*** EXCERPTED DATA Section Begins ***

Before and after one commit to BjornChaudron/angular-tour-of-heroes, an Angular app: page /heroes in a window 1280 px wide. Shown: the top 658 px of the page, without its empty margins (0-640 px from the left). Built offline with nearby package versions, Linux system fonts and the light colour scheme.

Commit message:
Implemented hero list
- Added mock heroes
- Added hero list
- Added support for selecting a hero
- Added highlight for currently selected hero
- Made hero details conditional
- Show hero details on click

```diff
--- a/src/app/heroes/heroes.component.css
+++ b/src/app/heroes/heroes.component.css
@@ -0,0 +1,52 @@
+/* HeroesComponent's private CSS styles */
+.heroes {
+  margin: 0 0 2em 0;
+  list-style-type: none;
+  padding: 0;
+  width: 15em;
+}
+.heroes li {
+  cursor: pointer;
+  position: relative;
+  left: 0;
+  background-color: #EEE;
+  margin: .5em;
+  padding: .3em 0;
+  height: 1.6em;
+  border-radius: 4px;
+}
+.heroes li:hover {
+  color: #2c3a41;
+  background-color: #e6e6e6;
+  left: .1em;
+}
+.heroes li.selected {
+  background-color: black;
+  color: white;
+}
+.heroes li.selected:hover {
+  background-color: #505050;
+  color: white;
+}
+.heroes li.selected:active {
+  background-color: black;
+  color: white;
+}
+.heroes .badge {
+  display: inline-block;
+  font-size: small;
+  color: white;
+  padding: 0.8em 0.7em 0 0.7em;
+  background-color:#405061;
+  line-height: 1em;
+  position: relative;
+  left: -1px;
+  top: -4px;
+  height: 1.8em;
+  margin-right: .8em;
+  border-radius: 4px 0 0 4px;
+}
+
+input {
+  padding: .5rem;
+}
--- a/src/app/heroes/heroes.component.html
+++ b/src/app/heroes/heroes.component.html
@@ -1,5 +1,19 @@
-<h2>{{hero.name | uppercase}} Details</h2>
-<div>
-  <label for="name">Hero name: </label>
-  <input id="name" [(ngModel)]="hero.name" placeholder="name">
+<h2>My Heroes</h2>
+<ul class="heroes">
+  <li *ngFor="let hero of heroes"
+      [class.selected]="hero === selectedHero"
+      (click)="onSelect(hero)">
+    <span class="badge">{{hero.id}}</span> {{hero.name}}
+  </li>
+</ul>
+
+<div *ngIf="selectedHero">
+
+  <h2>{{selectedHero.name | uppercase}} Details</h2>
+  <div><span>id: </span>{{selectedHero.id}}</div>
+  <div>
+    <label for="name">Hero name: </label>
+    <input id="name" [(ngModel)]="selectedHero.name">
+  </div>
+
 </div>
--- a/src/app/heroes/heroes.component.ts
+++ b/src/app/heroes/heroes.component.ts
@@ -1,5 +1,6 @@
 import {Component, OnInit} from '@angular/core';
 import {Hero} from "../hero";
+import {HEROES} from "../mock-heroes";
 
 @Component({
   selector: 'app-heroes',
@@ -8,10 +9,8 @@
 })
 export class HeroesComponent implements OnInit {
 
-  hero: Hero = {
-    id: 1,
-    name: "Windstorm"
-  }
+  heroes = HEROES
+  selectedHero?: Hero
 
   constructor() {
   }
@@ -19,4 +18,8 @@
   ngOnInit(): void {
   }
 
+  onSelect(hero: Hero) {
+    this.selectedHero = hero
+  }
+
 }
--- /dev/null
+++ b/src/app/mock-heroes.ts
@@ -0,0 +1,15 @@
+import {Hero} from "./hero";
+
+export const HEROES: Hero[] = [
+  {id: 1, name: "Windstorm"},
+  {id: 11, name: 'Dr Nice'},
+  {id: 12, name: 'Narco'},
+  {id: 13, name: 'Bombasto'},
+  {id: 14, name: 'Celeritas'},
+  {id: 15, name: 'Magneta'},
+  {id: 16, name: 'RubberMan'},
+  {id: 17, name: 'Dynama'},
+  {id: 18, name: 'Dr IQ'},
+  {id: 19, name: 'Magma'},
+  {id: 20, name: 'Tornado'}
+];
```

*** EXCERPTED DATA Section Ends ***

**YOUR TASK**
Each entry should be retyped exactly as given.

**RESULT**
Before and after one commit to BjornChaudron/angular-tour-of-heroes, an Angular app: page /heroes in a window 1280 px wide. Shown: the top 658 px of the page, without its empty margins (0-640 px from the left). Built offline with nearby package versions, Linux system fonts and the light colour scheme.

Commit message:
Implemented hero list
- Added mock heroes
- Added hero list
- Added support for selecting a hero
- Added highlight for currently selected hero
- Made hero details conditional
- Show hero details on click

```diff
--- a/src/app/heroes/heroes.component.css
+++ b/src/app/heroes/heroes.component.css
@@ -0,0 +1,52 @@
+/* HeroesComponent's private CSS styles */
+.heroes {
+  margin: 0 0 2em 0;
+  list-style-type: none;
+  padding: 0;
+  width: 15em;
+}
+.heroes li {
+  cursor: pointer;
+  position: relative;
+  left: 0;
+  background-color: #EEE;
+  margin: .5em;
+  padding: .3em 0;
+  height: 1.6em;
+  border-radius: 4px;
+}
+.heroes li:hover {
+  color: #2c3a41;
+  background-color: #e6e6e6;
+  left: .1em;
+}
+.heroes li.selected {
+  background-color: black;
+  color: white;
+}
+.heroes li.selected:hover {
+  background-color: #505050;
+  color: white;
+}
+.heroes li.selected:active {
+  background-color: black;
+  color: white;
+}
+.heroes .badge {
+  display: inline-block;
+  font-size: small;
+  color: white;
+  padding: 0.8em 0.7em 0 0.7em;
+  background-color:#405061;
+  line-height: 1em;
+  position: relative;
+  left: -1px;
+  top: -4px;
+  height: 1.8em;
+  margin-right: .8em;
+  border-radius: 4px 0 0 4px;
+}
+
+input {
+  padding: .5rem;
+}
--- a/src/app/heroes/heroes.component.html
+++ b/src/app/heroes/heroes.component.html
@@ -1,5 +1,19 @@
-<h2>{{hero.name | uppercase}} Details</h2>
-<div>
-  <label for="name">Hero name: </label>
-  <input id="name" [(ngModel)]="hero.name" placeholder="name">
+<h2>My Heroes</h2>
+<ul class="heroes">
+  <li *ngFor="let hero of heroes"
+      [class.selected]="hero === selectedHero"
+      (click)="onSelect(hero)">
+    <span class="badge">{{hero.id}}</span> {{hero.name}}
+  </li>
+</ul>
+
+<div *ngIf="selectedHero">
+
+  <h2>{{selectedHero.name | uppercase}} Details</h2>
+  <div><span>id: </span>{{selectedHero.id}}</div>
+  <div>
+    <label for="name">Hero name: </label>
+    <input id="name" [(ngModel)]="selectedHero.name">
+  </div>
+
 </div>
--- a/src/app/heroes/heroes.component.ts
+++ b/src/app/heroes/heroes.component.ts
@@ -1,5 +1,6 @@
 import {Component, OnInit} from '@angular/core';
 import {Hero} from "../hero";
+import {HEROES} from "../mock-heroes";
 
 @Component({
   selector: 'app-heroes',
@@ -8,10 +9,8 @@
 })
 export class HeroesComponent implements OnInit {
 
-  hero: Hero = {
-    id: 1,
-    name: "Windstorm"
-  }
+  heroes = HEROES
+  selectedHero?: Hero
 
   constructor() {
   }
@@ -19,4 +18,8 @@
   ngOnInit(): void {
   }
 
+  onSelect(hero: Hero) {
+    this.selectedHero = hero
+  }
+
 }
--- /dev/null
+++ b/src/app/mock-heroes.ts
@@ -0,0 +1,15 @@
+import {Hero} from "./hero";
+
+export const HEROES: Hero[] = [
+  {id: 1, name: "Windstorm"},
+  {id: 11, name: 'Dr Nice'},
+  {id: 12, name: 'Narco'},
+  {id: 13, name: 'Bombasto'},
+  {id: 14, name: 'Celeritas'},
+  {id: 15, name: 'Magneta'},
+  {id: 16, name: 'RubberMan'},
+  {id: 17, name: 'Dynama'},
+  {id: 18, name: 'Dr IQ'},
+  {id: 19, name: 'Magma'},
+  {id: 20, name: 'Tornado'}
+];
```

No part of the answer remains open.